1

I am designing the account system for a site and I need to decide how best to handle connection to Facebook vs. natively registered accounts.

Some options I have considered:

  • Make user sign up with their email, then give the option to expedite future logins with Facebook connect.

  • Let user have the choice between email signup and Facebook connect,
    and if they sign up with FBC, then give them the option to associate an email with the account.

I know there's something obvious I'm missing but I don't know what.

| improve this question | | | | |
2

You should always ask first for the email, and use facebook login as an additional/experimental option.

The app logic should manage merging the local (email) accounts and 3rd party accounts (facebook, twitter, etc). Passport.js or Django-allauth are examples of packages that help devs achieve this.

The metrics will tell you which is the correct final choice. Take a look at this…

http://blog.mailchimp.com/social-login-buttons-arent-worth-it/

Hope it helps!

| improve this answer | | | | |
0

The main advantage of logging in with your Facebook account is not having to remember your username and password.

Thus for your website, you almost always do want to have the user's e-mail address. The procedure we use at our projects is:

  1. User clicks on Facebook logo
  2. User fills out the form provided by Facebook (in a popup)
  3. After successfully filling out the form, the user gets redirected to our regular signup page where they choose a user name and e-mail address and submits
  4. A confirmation e-mail is triggered (standard double opt-in)

Deleting the connection or reconnecting can then be done on the user settings page.

The advantages for both user and the website are

  • The step to set a password can be optional and at any place you want it, as there's no password needed for logging in (just be sure you don't allow disconnecting without a password - users would get locked out otherwise)
  • The user is less likely to abandon the form if it's shorter and they're already past step 1
  • Users usually remember that they registered by connecting with Facebook, so there are less multiple accounts per user (a lot of users just create a second account if it's a website where they don't store much information and just use the features)
  • Websites have a definite e-mail address to contact the user and don't have to guess if the proxied e-mail address provided by Facebook is valid
  • If there's a password set, the user has the possibility to log in using Facebook or their e-mail address and password.
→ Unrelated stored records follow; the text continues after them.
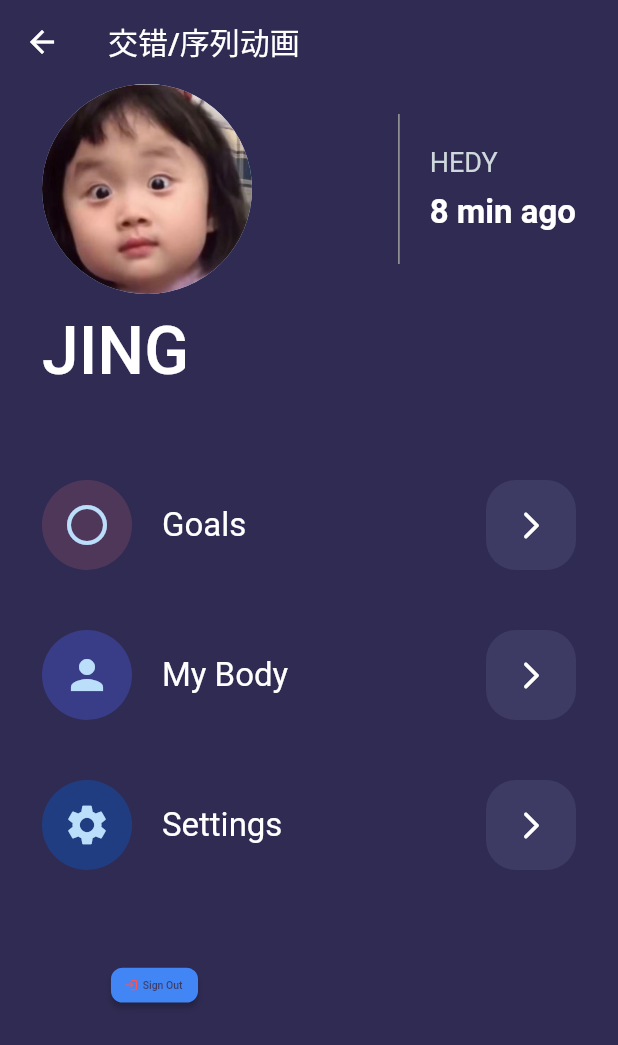
After one commit to codprincess/flutter_base, a Flutter app: the SequencePage screen opened by its route, on a phone screen of 412 x 824 dp. The commit adds this screen. Shown: the top 1045 px of the screen. Run offline on Flutter 3.47's test engine with Material 2 defaults, Android fonts, the light colour scheme and no system bars; our stand-ins replace shared_preferences; missing offline and left inert: fancy_bottom_navigation_2; accounts and stored records are empty.

Commit message:
序列动画

```diff
--- /dev/null
+++ b/lib/SequencePage.dart
@@ -0,0 +1,234 @@
+import 'package:flutter/material.dart';
+
+class SequencePage extends StatefulWidget {
+  const SequencePage({Key? key}) : super(key: key);
+
+  @override
+  State<SequencePage> createState() => _SequencePageState();
+}
+
+class _SequencePageState extends State<SequencePage> with SingleTickerProviderStateMixin {
+  late AnimationController _controller;
+  late Animation<double> profileTopAnimation;
+  late Animation<double> textOpacityAnimation;
+  late Animation<double> profileMenuAnimation;
+  late Animation<double> signOutBtnAnimation;
+
+  @override
+  void initState() {
+    // TODO: implement initState
+    super.initState();
+    _controller = AnimationController(
+      duration: const Duration(seconds: 5),
+      vsync: this
+    );
+    profileTopAnimation = Tween<double>(begin: -200.0,end: 0.0).animate(
+      CurvedAnimation(parent: _controller, curve: const Interval(0.0,0.125, curve: Curves.easeOut))
+    );
+    textOpacityAnimation = Tween<double>(begin: 0.0,end: 1.0).animate(
+      CurvedAnimation(parent: _controller, curve: const Interval(0.125,0.25, curve: Curves.easeIn))
+    );
+    profileMenuAnimation = Tween<double>(begin: -500.0,end: 0.0).animate(
+      CurvedAnimation(parent: _controller, curve: const Interval(0.25,0.375,curve: Curves.fastLinearToSlowEaseIn))
+    );
+    signOutBtnAnimation = Tween<double>(begin: 0.0,end: 1.0).animate(
+      CurvedAnimation(parent: _controller, curve: const Interval(0.375,0.5, curve: Curves.elasticOut))
+    );
+
+    _controller.addListener(() {
+      setState(() {
+
+      });
+    });
+
+    _controller.forward();
+
+  }
+  final List<Map<String, dynamic>> profileMenu = [
+    {
+      "title": "Goals",
+      "color": const Color(0xff4F375A),
+      "icon": Icons.circle_outlined
+    },
+    {
+      "title": "My Body",
+      "color": const Color(0xff393C87),
+      "icon": Icons.person,
+    },
+    {
+      "title": "Settings",
+      "color": const Color(0xff213D82),
+      "icon": Icons.settings,
+    },
+  ];
+
+  @override
+  void dispose() {
+    // TODO: implement dispose
+    super.dispose();
+    _controller.dispose();
+  }
+  @override
+  Widget build(BuildContext context) {
+    return Scaffold(
+      backgroundColor: const Color(0xff2F2B53),
+      appBar: AppBar(
+        title: const Text('交错/序列动画'),
+        backgroundColor: const Color(0xff2F2B53),
+
+      ),
+      body: Padding(
+        padding: const EdgeInsets.symmetric(horizontal: 28),
+        child: Column(
+          crossAxisAlignment: CrossAxisAlignment.start,
+          children: [
+            Transform.translate(
+              offset: Offset(0.0,profileTopAnimation.value),
+              child: const ProfileTop(),
+            ),
+            const SizedBox(height: 12,),
+            Opacity(
+              opacity: textOpacityAnimation.value,
+              child: const Text('JING',style: TextStyle(
+                fontSize: 44,
+                color: Colors.white,
+                fontWeight: FontWeight.w500,
+              ),),
+            ),
+            const SizedBox(
+              height: 60,
+            ),
+            Transform.translate(
+              offset: Offset(profileMenuAnimation.value,0.0),
+              child: ProfileMenu(profileMenu:profileMenu,),
+            ),
+            Transform.scale(
+              scale: signOutBtnAnimation.value,
+              child: const SignOutBtn(),
+            )
+          ],
+        ),
+      ),
+    );
+  }
+}
+
+class SignOutBtn extends StatelessWidget {
+  const SignOutBtn({Key? key}) : super(key: key);
+
+  @override
+  Widget build(BuildContext context) {
+    return Padding(
+      padding: const EdgeInsets.only(bottom: 22),
+      child: SizedBox(
+        height: 60,
+        width: 150,
+        child: ElevatedButton.icon(
+          onPressed: (){},
+          icon: const Icon(Icons.login_outlined,color: Colors.redAccent,),
+          label: const Text('Sign Out',style: TextStyle(fontSize: 18),),
+          style: ElevatedButton.styleFrom(
+            foregroundColor: const Color(0xff3D3A63),
+            shape: RoundedRectangleBorder(borderRadius: BorderRadius.circular(20))
+          ),
+        ),
+      ),
+    );
+  }
+}
+
+
+class ProfileMenu extends StatelessWidget {
+  const ProfileMenu({Key? key, required this.profileMenu}) : super(key: key);
+  final List<Map<String,dynamic>> profileMenu;
+  @override
+  Widget build(BuildContext context) {
+    return SizedBox(
+      height: 300,
+      child: ListView.separated(
+        itemBuilder: (context,index){
+          return Row(
+            mainAxisAlignment: MainAxisAlignment.spaceBetween,
+            children: [
+               Row(
+                children: [
+                  CircleAvatar(
+                    radius: 30,
+                    backgroundColor: profileMenu[index]['color'],
+                    child: Center(
+                      child: Icon(
+                        profileMenu[index]['icon'],
+                        size: 32,
+                      ),
+                    ),
+                  ),
+                  const SizedBox(width: 20,),
+                  Text(
+                    profileMenu[index]['title'],
+                    style: const TextStyle(color: Colors.white,fontSize: 22),
+                  )
+                ],
+              ),
+              Container(
+                width: 60,
+                height: 60,
+                decoration: BoxDecoration(
+                  color: const Color(0xff3D3A63),
+                  borderRadius: BorderRadius.circular(20),
+                ),
+                child: const Center(
+                  child: Icon(
+                    Icons.arrow_forward_ios_rounded,
+                    color: Colors.white,
+                    size: 22,
+                  ),
+                ),
+              )
+            ],
+          );
+
+        },
+        separatorBuilder: (context,index){
+          return const SizedBox(height: 40);
+        },
+        itemCount: profileMenu.length
+      ),
+    );
+  }
+}
+
+
+class ProfileTop extends StatelessWidget {
+  const ProfileTop({Key? key}) : super(key: key);
+
+  @override
+  Widget build(BuildContext context) {
+    return Row(
+      mainAxisAlignment: MainAxisAlignment.spaceBetween,
+      children: [
+        const CircleAvatar(
+          radius: 70,
+          backgroundImage:AssetImage('images/avatar.jpg')
+        ),
+        Row(
+          children: [
+            Container(
+              color: Colors.grey,
+              width: 1,
+              height: 100,
+            ),
+            const SizedBox(width: 20,),
+            Column(
+              crossAxisAlignment: CrossAxisAlignment.start,
+              children: [
+                Text('HEDY',style: TextStyle(color: Colors.blueGrey[100],fontSize: 18),),
+                const SizedBox(height: 10,),
+                const Text('8 min ago',style: TextStyle(color: Colors.white,fontSize: 22,fontWeight: FontWeight.bold),)
+              ],
+            )
+          ],
+        )
+      ],
+    );
+  }
+}
--- a/lib/main.dart
+++ b/lib/main.dart
@@ -35,6 +35,7 @@ import 'package:flutter_base/RowPage.dart';
 import 'package:flutter_base/ScaffoldPage.dart';
 import 'package:flutter_base/ScaleAnimationPage.dart';
 import 'package:flutter_base/ScaleTransitionPage.dart';
+import 'package:flutter_base/SequencePage.dart';
 import 'package:flutter_base/SlideTransitionPage.dart';
 import 'package:flutter_base/SliverAnimatedListPage.dart';
 import 'package:flutter_base/SliverAnimatedOpacityPage.dart';
@@ -217,6 +218,7 @@ class _MyAppState extends State<MyApp> {
               'AnimatedOpacity_Page':(context) => AnimatedOpacityPage(),
               'AnimatedCrossFade_Page':(context) =>AnimatedCrossFadePage(),
               'Hero_Page':(context) => HeroPage(),
+              'Sequence_Page':(context) => SequencePage(),
             },
           );
         },
@@ -738,6 +740,13 @@ class _MyHomePageState extends State<MyHomePage> {
                     },
                     child: const Text('Hero动画'),
                   ),
+                  ElevatedButton(
+                    onPressed: (){
+                      Navigator.pushNamed(context, 'Sequence_Page');
+                    },
+                    child: const Text('交错/序列动画'),
+                  ),
+
 
                   ElevatedButton(
                     onPressed: (){
```
Also changed, not shown: 11 other files.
By relying solely on Facebook you'll run into the problem of users that aren't able to access their account on your website because they deleted their Facebook account. This kind of dependence should be avoided.
| improve this answer | | | | |

Your Answer

By clicking “Post Your Answer”, you agree to our terms of service, privacy policy and cookie policy

Not the answer you're looking for? Browse other questions tagged or ask your own question.